[Content revision data]
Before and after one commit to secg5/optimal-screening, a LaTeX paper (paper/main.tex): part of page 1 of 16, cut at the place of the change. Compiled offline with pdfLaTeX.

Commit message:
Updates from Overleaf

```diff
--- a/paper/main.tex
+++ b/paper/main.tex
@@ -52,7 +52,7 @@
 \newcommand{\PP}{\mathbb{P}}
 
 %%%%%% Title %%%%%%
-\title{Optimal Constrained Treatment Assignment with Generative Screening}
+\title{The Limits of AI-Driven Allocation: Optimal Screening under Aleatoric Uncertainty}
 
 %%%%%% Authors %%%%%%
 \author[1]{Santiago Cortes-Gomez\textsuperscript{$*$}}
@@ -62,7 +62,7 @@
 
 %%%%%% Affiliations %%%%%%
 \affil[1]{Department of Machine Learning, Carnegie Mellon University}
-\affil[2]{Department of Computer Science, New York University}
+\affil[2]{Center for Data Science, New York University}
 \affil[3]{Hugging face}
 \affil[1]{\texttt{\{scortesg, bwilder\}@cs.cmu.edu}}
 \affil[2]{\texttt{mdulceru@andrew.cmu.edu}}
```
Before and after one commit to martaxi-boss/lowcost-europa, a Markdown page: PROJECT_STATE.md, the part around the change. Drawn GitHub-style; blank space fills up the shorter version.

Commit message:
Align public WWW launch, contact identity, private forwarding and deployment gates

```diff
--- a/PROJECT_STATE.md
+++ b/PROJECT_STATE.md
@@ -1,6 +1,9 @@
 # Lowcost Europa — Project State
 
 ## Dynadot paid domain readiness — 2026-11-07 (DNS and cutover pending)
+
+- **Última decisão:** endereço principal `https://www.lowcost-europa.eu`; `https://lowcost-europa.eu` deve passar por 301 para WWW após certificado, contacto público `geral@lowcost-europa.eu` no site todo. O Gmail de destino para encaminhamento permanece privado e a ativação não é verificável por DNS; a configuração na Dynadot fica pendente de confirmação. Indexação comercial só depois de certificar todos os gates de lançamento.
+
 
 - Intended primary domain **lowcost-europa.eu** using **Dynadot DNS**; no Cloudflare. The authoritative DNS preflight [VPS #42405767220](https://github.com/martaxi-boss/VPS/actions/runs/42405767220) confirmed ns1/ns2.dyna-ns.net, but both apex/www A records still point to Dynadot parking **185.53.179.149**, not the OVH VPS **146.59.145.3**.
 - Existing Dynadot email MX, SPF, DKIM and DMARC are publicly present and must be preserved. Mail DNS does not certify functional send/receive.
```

• [PROBLEM TO WORK ON]
Output the records above precisely.

• [RESPONSE FOR THIS EXERCISE]
Before and after one commit to secg5/optimal-screening, a LaTeX paper (paper/main.tex): part of page 1 of 16, cut at the place of the change. Compiled offline with pdfLaTeX.

Commit message:
Updates from Overleaf

```diff
--- a/paper/main.tex
+++ b/paper/main.tex
@@ -52,7 +52,7 @@
 \newcommand{\PP}{\mathbb{P}}
 
 %%%%%% Title %%%%%%
-\title{Optimal Constrained Treatment Assignment with Generative Screening}
+\title{The Limits of AI-Driven Allocation: Optimal Screening under Aleatoric Uncertainty}
 
 %%%%%% Authors %%%%%%
 \author[1]{Santiago Cortes-Gomez\textsuperscript{$*$}}
@@ -62,7 +62,7 @@
 
 %%%%%% Affiliations %%%%%%
 \affil[1]{Department of Machine Learning, Carnegie Mellon University}
-\affil[2]{Department of Computer Science, New York University}
+\affil[2]{Center for Data Science, New York University}
 \affil[3]{Hugging face}
 \affil[1]{\texttt{\{scortesg, bwilder\}@cs.cmu.edu}}
 \affil[2]{\texttt{mdulceru@andrew.cmu.edu}}
```
Before and after one commit to martaxi-boss/lowcost-europa, a Markdown page: PROJECT_STATE.md, the part around the change. Drawn GitHub-style; blank space fills up the shorter version.

Commit message:
Align public WWW launch, contact identity, private forwarding and deployment gates

```diff
--- a/PROJECT_STATE.md
+++ b/PROJECT_STATE.md
@@ -1,6 +1,9 @@
 # Lowcost Europa — Project State
 
 ## Dynadot paid domain readiness — 2026-11-07 (DNS and cutover pending)
+
+- **Última decisão:** endereço principal `https://www.lowcost-europa.eu`; `https://lowcost-europa.eu` deve passar por 301 para WWW após certificado, contacto público `geral@lowcost-europa.eu` no site todo. O Gmail de destino para encaminhamento permanece privado e a ativação não é verificável por DNS; a configuração na Dynadot fica pendente de confirmação. Indexação comercial só depois de certificar todos os gates de lançamento.
+
 
 - Intended primary domain **lowcost-europa.eu** using **Dynadot DNS**; no Cloudflare. The authoritative DNS preflight [VPS #42405767220](https://github.com/martaxi-boss/VPS/actions/runs/42405767220) confirmed ns1/ns2.dyna-ns.net, but both apex/www A records still point to Dynadot parking **185.53.179.149**, not the OVH VPS **146.59.145.3**.
 - Existing Dynadot email MX, SPF, DKIM and DMARC are publicly present and must be preserved. Mail DNS does not certify functional send/receive.
```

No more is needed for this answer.